> [Information shown]:
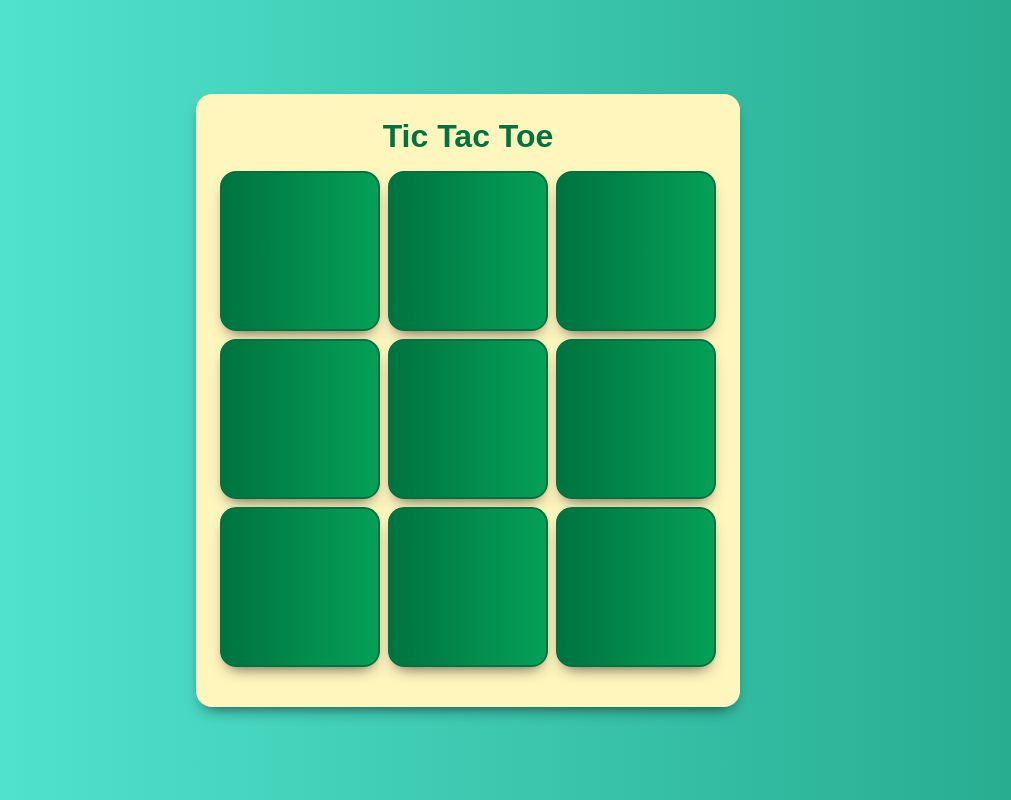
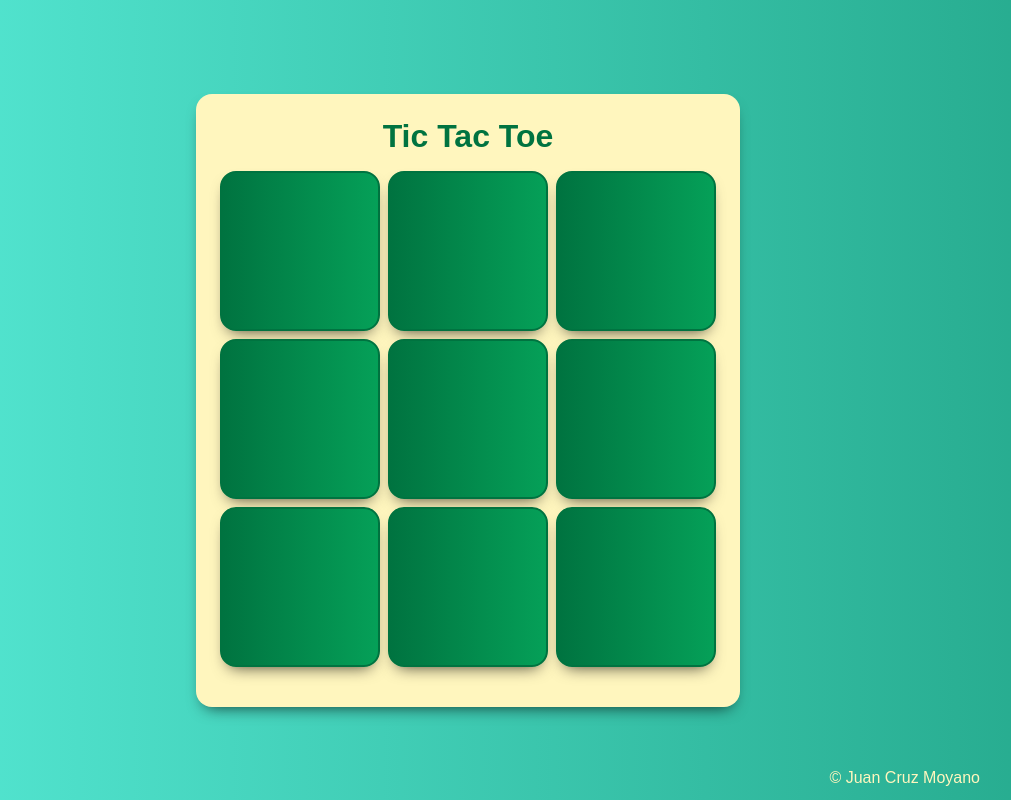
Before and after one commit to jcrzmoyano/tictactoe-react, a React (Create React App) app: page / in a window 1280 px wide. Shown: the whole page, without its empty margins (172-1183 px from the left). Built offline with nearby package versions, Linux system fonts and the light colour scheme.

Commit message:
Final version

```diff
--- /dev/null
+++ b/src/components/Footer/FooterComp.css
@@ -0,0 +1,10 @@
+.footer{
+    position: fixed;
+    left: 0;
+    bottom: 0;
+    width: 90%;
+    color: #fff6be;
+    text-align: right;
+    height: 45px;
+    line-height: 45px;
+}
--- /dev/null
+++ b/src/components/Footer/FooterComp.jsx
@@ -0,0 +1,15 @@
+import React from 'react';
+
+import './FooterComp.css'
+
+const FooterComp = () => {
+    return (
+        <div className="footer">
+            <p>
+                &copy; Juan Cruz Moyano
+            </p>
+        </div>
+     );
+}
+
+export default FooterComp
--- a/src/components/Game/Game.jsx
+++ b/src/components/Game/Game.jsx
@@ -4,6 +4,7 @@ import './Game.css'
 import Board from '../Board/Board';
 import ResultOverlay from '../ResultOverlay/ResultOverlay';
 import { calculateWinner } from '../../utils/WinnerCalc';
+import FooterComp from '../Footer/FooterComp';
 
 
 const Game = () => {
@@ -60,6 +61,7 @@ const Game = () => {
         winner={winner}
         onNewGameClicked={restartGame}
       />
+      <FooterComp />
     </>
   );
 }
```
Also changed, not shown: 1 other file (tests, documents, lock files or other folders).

* * *

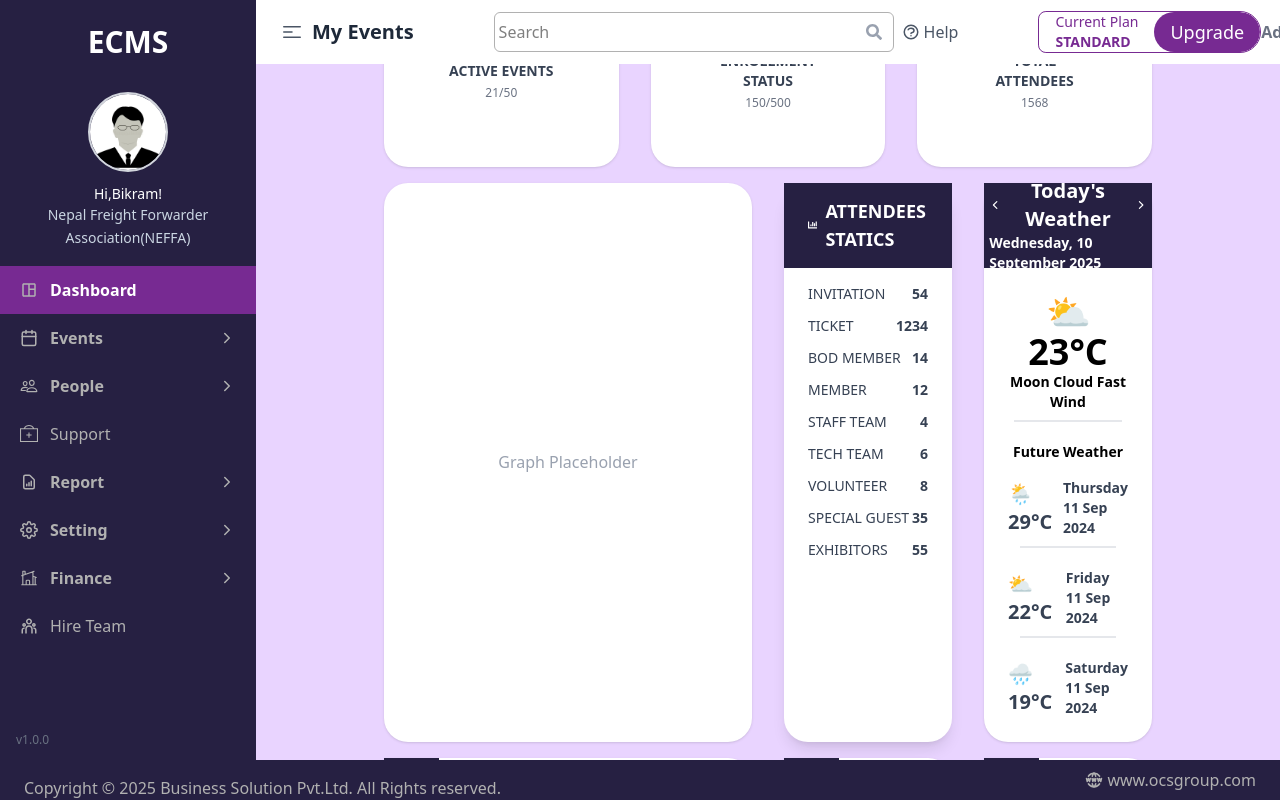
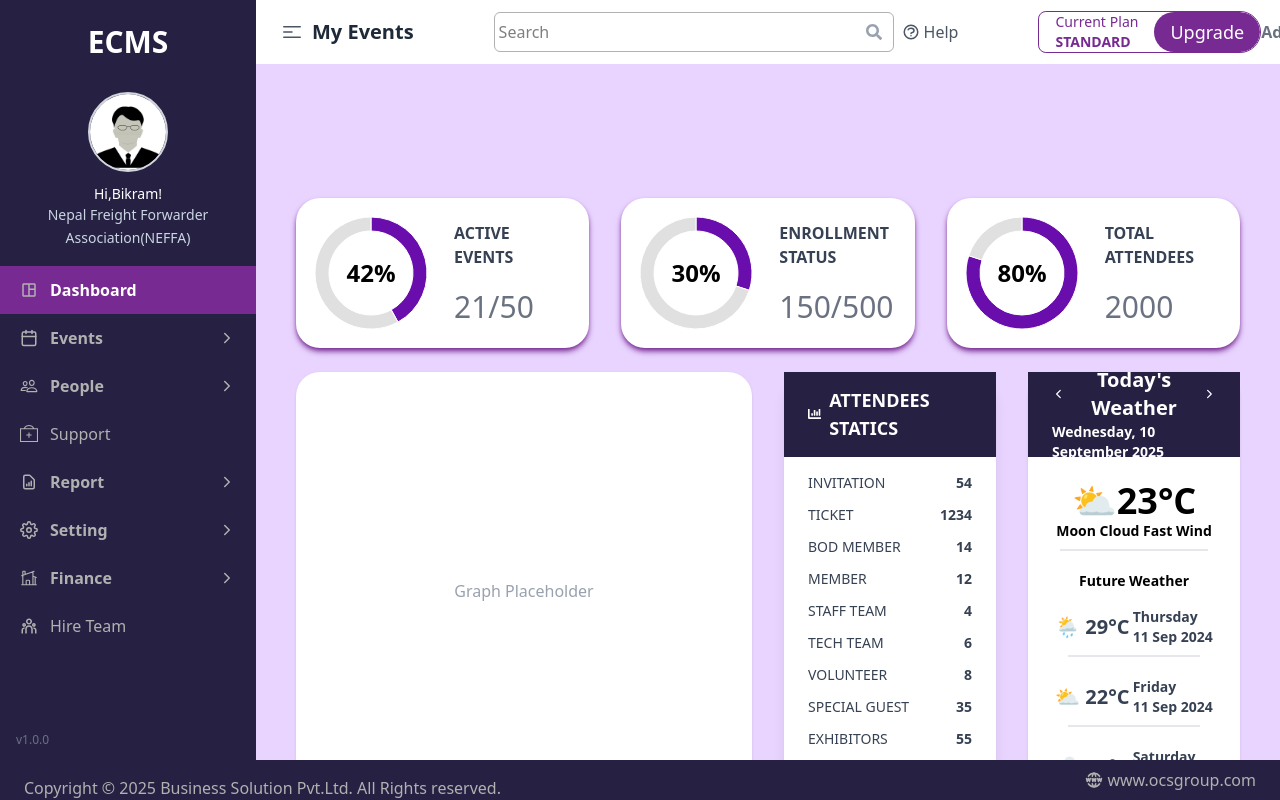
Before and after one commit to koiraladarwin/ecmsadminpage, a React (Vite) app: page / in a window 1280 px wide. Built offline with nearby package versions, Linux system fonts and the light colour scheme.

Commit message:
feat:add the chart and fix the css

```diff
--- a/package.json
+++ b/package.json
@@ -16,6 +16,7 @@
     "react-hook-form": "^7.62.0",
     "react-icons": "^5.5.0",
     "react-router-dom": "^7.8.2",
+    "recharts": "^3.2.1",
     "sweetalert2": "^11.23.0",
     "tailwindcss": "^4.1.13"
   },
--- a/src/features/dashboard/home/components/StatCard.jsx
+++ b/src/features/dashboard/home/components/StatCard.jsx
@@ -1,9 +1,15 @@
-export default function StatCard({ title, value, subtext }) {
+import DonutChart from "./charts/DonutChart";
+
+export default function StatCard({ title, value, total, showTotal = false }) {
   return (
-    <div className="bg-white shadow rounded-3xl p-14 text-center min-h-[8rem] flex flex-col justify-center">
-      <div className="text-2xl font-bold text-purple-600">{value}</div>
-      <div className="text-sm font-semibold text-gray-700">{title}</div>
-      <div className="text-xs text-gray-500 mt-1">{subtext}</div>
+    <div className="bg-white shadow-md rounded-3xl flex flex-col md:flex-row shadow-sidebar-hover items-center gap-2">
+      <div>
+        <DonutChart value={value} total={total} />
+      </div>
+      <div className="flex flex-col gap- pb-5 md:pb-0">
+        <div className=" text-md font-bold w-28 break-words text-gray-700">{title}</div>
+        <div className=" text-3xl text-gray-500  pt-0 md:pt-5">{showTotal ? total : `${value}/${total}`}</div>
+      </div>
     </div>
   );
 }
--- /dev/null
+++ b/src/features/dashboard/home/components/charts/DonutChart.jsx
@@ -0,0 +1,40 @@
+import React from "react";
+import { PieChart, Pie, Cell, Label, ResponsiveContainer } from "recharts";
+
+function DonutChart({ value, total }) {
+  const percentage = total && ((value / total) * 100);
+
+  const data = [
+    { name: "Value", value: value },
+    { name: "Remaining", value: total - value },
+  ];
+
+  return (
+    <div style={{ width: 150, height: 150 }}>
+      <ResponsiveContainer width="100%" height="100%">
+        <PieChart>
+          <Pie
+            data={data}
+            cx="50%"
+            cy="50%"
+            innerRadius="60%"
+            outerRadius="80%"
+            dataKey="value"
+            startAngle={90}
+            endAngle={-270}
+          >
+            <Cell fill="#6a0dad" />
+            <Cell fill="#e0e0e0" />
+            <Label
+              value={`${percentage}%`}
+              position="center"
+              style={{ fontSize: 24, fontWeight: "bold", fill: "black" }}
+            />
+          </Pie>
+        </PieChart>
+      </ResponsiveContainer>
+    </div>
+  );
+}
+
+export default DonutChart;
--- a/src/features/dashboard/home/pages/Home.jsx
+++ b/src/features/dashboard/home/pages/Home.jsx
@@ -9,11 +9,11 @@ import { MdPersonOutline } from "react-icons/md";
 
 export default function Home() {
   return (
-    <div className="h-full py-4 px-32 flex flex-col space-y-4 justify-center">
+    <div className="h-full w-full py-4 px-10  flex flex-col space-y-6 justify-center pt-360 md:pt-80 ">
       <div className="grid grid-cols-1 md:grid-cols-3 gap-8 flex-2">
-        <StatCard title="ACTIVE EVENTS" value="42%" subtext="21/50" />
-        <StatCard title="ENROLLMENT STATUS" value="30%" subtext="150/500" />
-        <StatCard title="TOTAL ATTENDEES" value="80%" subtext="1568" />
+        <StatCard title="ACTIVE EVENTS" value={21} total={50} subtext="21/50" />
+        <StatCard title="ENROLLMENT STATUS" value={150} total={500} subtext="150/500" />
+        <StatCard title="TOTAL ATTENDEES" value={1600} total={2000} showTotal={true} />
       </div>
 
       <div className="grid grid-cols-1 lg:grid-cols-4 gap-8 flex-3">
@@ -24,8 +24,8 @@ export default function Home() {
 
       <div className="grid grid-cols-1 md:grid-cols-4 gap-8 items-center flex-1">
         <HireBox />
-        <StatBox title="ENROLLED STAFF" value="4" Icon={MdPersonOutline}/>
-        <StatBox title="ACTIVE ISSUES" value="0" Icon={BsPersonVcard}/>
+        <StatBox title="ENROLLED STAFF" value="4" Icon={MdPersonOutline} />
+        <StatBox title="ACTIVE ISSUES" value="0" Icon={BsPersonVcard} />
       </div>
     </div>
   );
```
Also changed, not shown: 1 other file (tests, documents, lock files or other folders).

> [Prompt]:
Some lines of the listing may include the string "import". Tally them and report only the total.

> [Exercise solution]:
11